The technology requires a connection to a server-side application, which categorizes documents based on the Web page’s text and metadata entered by Web developers.
On the client side, WebMap is a free browser plug-in for Microsoft Internet Explorer, which connects to the WebMap server and displays pages as icons on a map. The map is divided into oddly shaped, interconnecting regions, like territories on a chart. To look more closely at a region, you click to zoom in, which displays more sites from that region and then individual pages.
“The technology allows you to take in a lot of information without reading,” and the irregular shapes help you remember, says Michael Iron, WebMap’s CEO.
The regions include Reference, Arts, Computers, Sports, News and Society. This common taxonomy is the same one used by the Open Directory Project, a Yahoo-like directory created by Web surfers.
Each region contains icons. A legend in the browsing window shows icons that represent a standard Web page, a very popular page or one of your Internet Explorer Favorites.
The icons and regions are superimposed over a Web topography. Concentric colored shapes represent traffic patterns. Higher traffic areas appear in warmer colors-yellows, oranges and reds. Lower traffic areas are displayed as greens and blues. Zooming into a region presents a more detailed view of the traffic patterns within that region.
“We use algorithms that look at each document [and establish a relationship] between two documents using keywords and metadata. The algorithm presents this information in a two-dimensional way,” Iron says. “We use a lot of things from fractal geometry, which provides a way to look at large information sets and see the patterns between many documents.”
You can run a text search of the Open Directory Project or Google from within WebMap. Instead of displaying returns in a long text list, results pop onto the map as hot spots. Click one, and the page launches in a new window.

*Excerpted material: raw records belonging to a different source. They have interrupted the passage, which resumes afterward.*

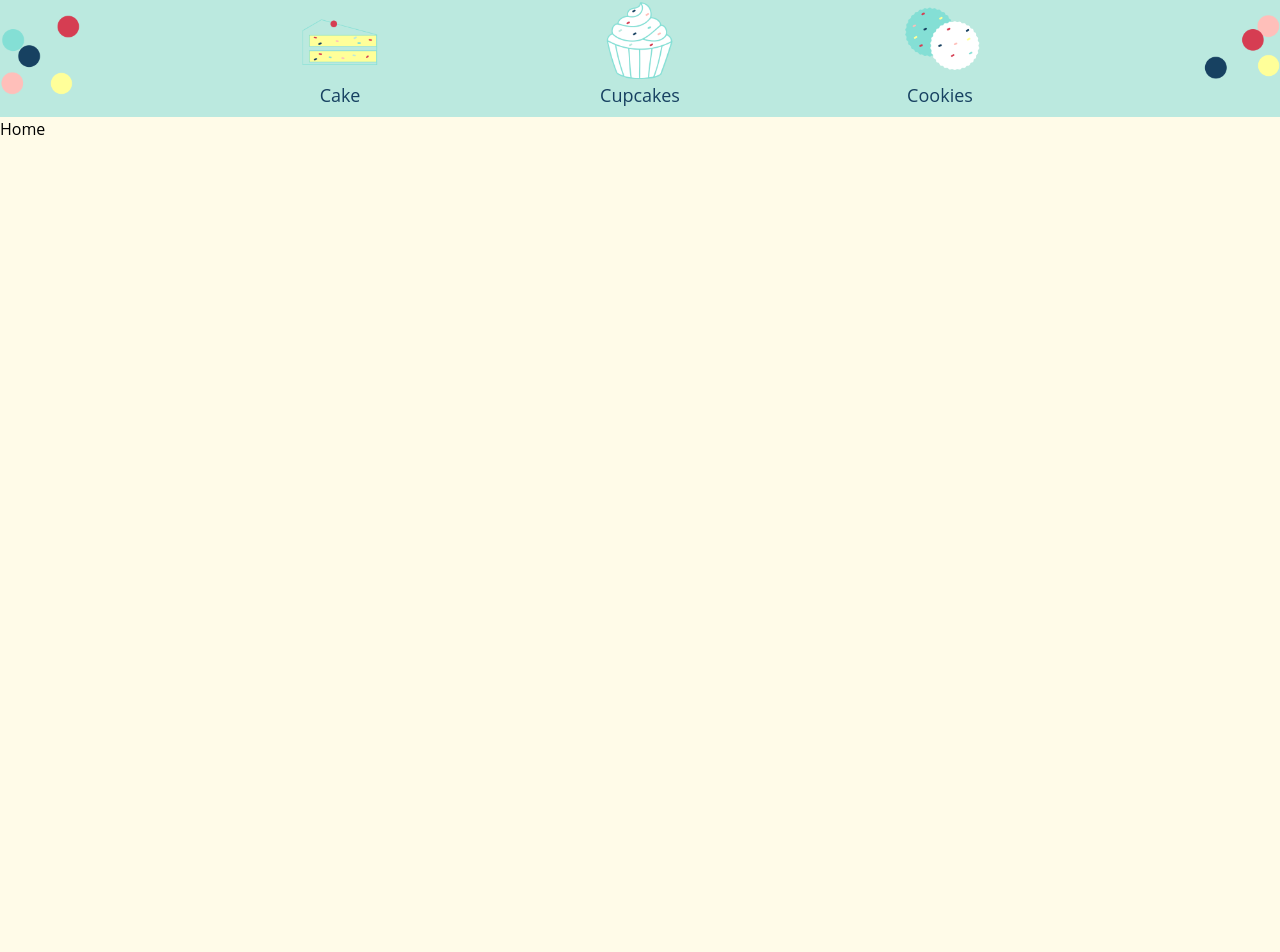
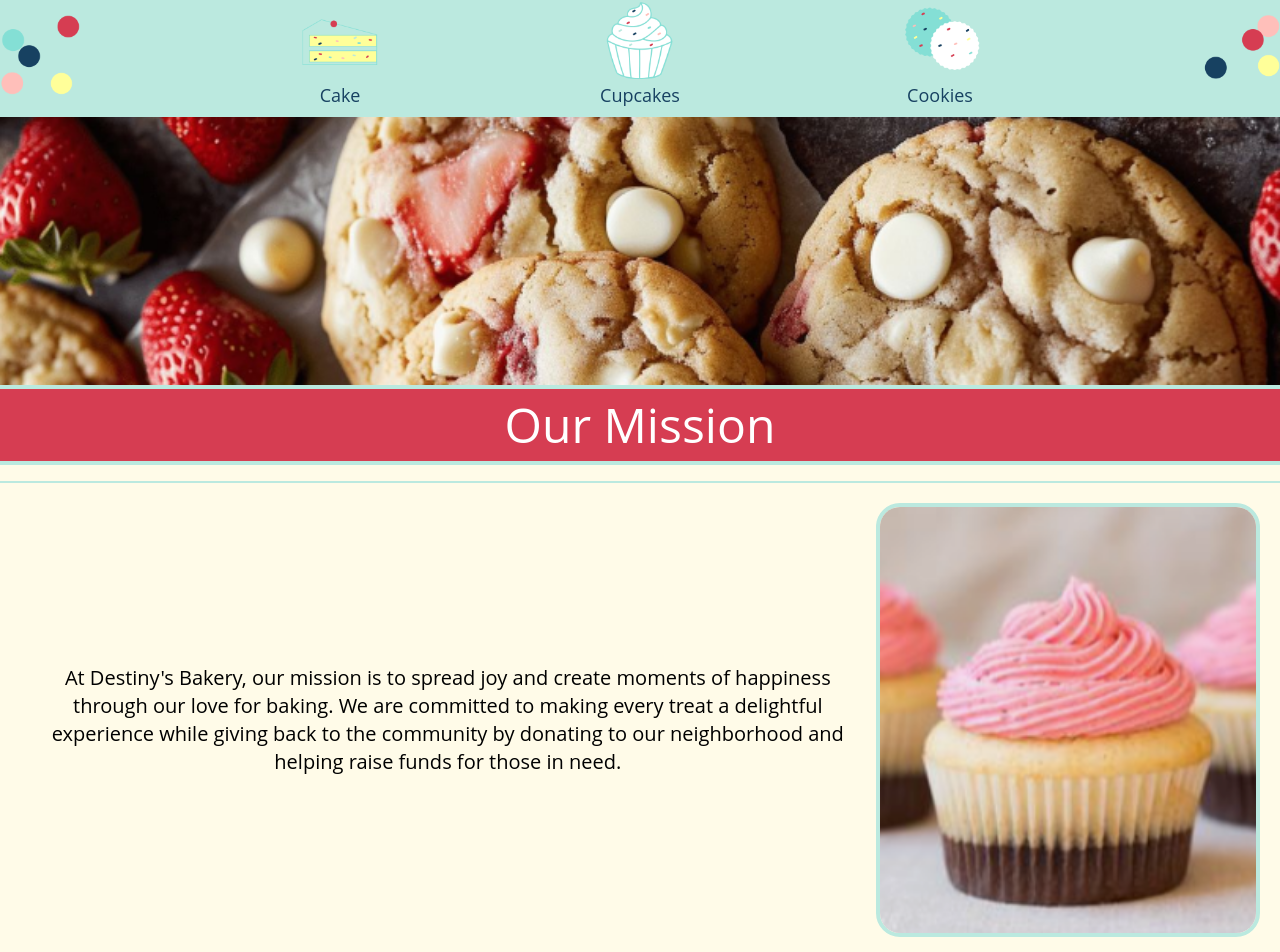
Before and after one commit to Shandea/destinys, a React (Create React App) app: page / in a window 1280 px wide. Shown: the part 239-1191 px from the top of the page. Before the commit the page ends 800 px from the top, so only its background shows below. Built offline with nearby package versions, Linux system fonts and the light colour scheme.

Commit message:
completed per requirements outlined in ticket for home page

```diff
--- a/src/Views/Pages/Home.jsx
+++ b/src/Views/Pages/Home.jsx
@@ -1,7 +1,23 @@
+import Title from "../Components/Title";
+import Blurb from "../Components/Blurb";
+import Image from "../Components/Image";
+import cookies from "../../Assets/Images/CookieWhiteChocolateSideWays.png";
+import cupCakePink from "../../Assets/Images/CupcakePink.png";
+const homeBlurbText =
+  "At Destiny's Bakery, our mission is to spread joy and create moments of happiness through our love for baking. We are committed to making every treat a delightful experience while giving back to the community by donating to our neighborhood and helping raise funds for those in need.";
 const Home = () => {
   return (
     <>
-      <h1>Home</h1>
+      <img
+        src={cookies}
+        alt="white choclate strawberry cookies"
+        className="h-full w-full object-contain"
+      />
+      <Title text="Our Mission" />
+      <div className="my-4 flex flex-col md:flex-row content-center items-center p-5 border-accentAqua border-y-2">
+        <Blurb text={homeBlurbText} />
+        <Image src={cupCakePink} alt="pink and brown cupcake" />
+      </div>
     </>
   );
 };
```
Also changed, not shown: src/Assets/Images/CookieWhiteChocolateSideWays.png (added).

WebMap packs related pages close together, which should streamline searches. And as you use WebMap over time, links that you use more often move to the top of a region and pages you use less often sink down.
Earlier this month the company disclosed plans to roll out WebMap for internal use by companies that need to access large amounts of data, in industries including travel, finance and pharmaceuticals. Iron says WebMap’s selling point is the ability to organize data visually both on the Web and, using XML, in corporate databases. A wireless client also is in the works.